REQUIRED WORK:
Retype the whole listing, please, keeping every line exact and dropping the pictures.
•••
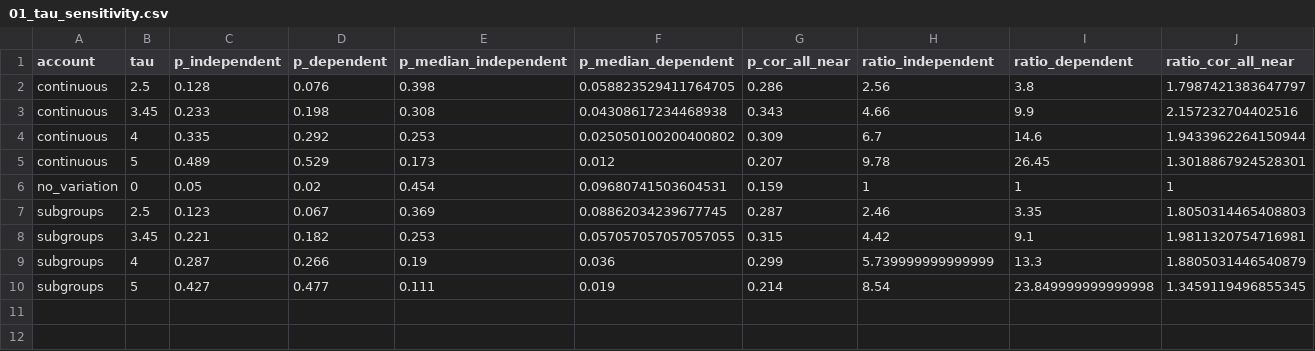
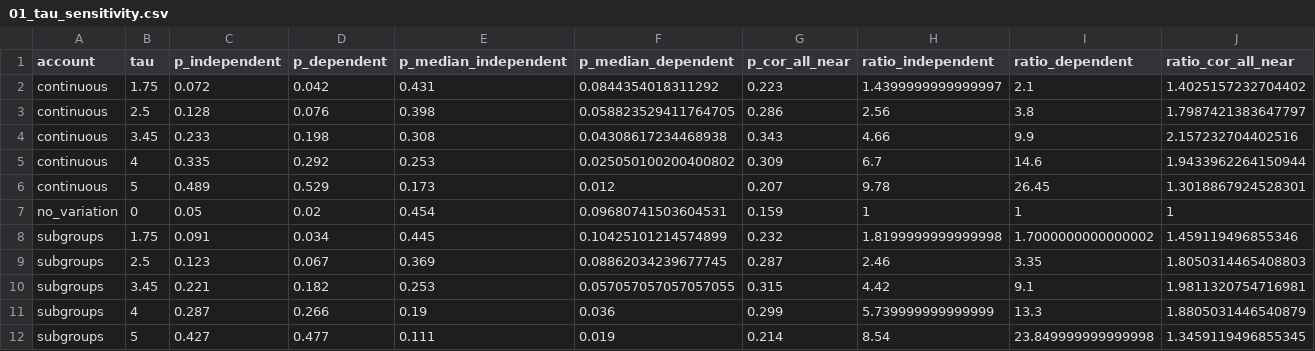
Before and after one commit to ManikyaAlister/comment-response, a CSV file: robustness/results/01_tau_sensitivity.csv, drawn as a sheet.

Commit message:
robustness tweaks

```diff
--- a/robustness/results/01_tau_sensitivity.csv
+++ b/robustness/results/01_tau_sensitivity.csv
@@ -1,2 +1,3 @@
 account,tau,p_independent,p_dependent,p_median_independent,p_median_dependent,p_cor_all_near,ratio_independent,ratio_dependent,ratio_cor_all_near
+continuous,1.75,0.072,0.042,0.431,0.0844354018311292,0.223,1.4399999999999997,2.1,1.4025157232704402
 continuous,2.5,0.128,0.076,0.398,0.058823529411764705,0.286,2.56,3.8,1.7987421383647797
@@ -6,2 +7,3 @@ continuous,5,0.489,0.529,0.173,0.012,0.207,9.78,26.45,1.3018867924528301
 no_variation,0,0.05,0.02,0.454,0.09680741503604531,0.159,1,1,1
+subgroups,1.75,0.091,0.034,0.445,0.10425101214574899,0.232,1.8199999999999998,1.7000000000000002,1.459119496855346
 subgroups,2.5,0.123,0.067,0.369,0.08862034239677745,0.287,2.46,3.35,1.8050314465408803
```
Also changed, not shown: 4 other files.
•••
EXERCISE SOLUTION:
Before and after one commit to ManikyaAlister/comment-response, a CSV file: robustness/results/01_tau_sensitivity.csv, drawn as a sheet.

Commit message:
robustness tweaks

```diff
--- a/robustness/results/01_tau_sensitivity.csv
+++ b/robustness/results/01_tau_sensitivity.csv
@@ -1,2 +1,3 @@
 account,tau,p_independent,p_dependent,p_median_independent,p_median_dependent,p_cor_all_near,ratio_independent,ratio_dependent,ratio_cor_all_near
+continuous,1.75,0.072,0.042,0.431,0.0844354018311292,0.223,1.4399999999999997,2.1,1.4025157232704402
 continuous,2.5,0.128,0.076,0.398,0.058823529411764705,0.286,2.56,3.8,1.7987421383647797
@@ -6,2 +7,3 @@ continuous,5,0.489,0.529,0.173,0.012,0.207,9.78,26.45,1.3018867924528301
 no_variation,0,0.05,0.02,0.454,0.09680741503604531,0.159,1,1,1
+subgroups,1.75,0.091,0.034,0.445,0.10425101214574899,0.232,1.8199999999999998,1.7000000000000002,1.459119496855346
 subgroups,2.5,0.123,0.067,0.369,0.08862034239677745,0.287,2.46,3.35,1.8050314465408803
```
Also changed, not shown: 4 other files.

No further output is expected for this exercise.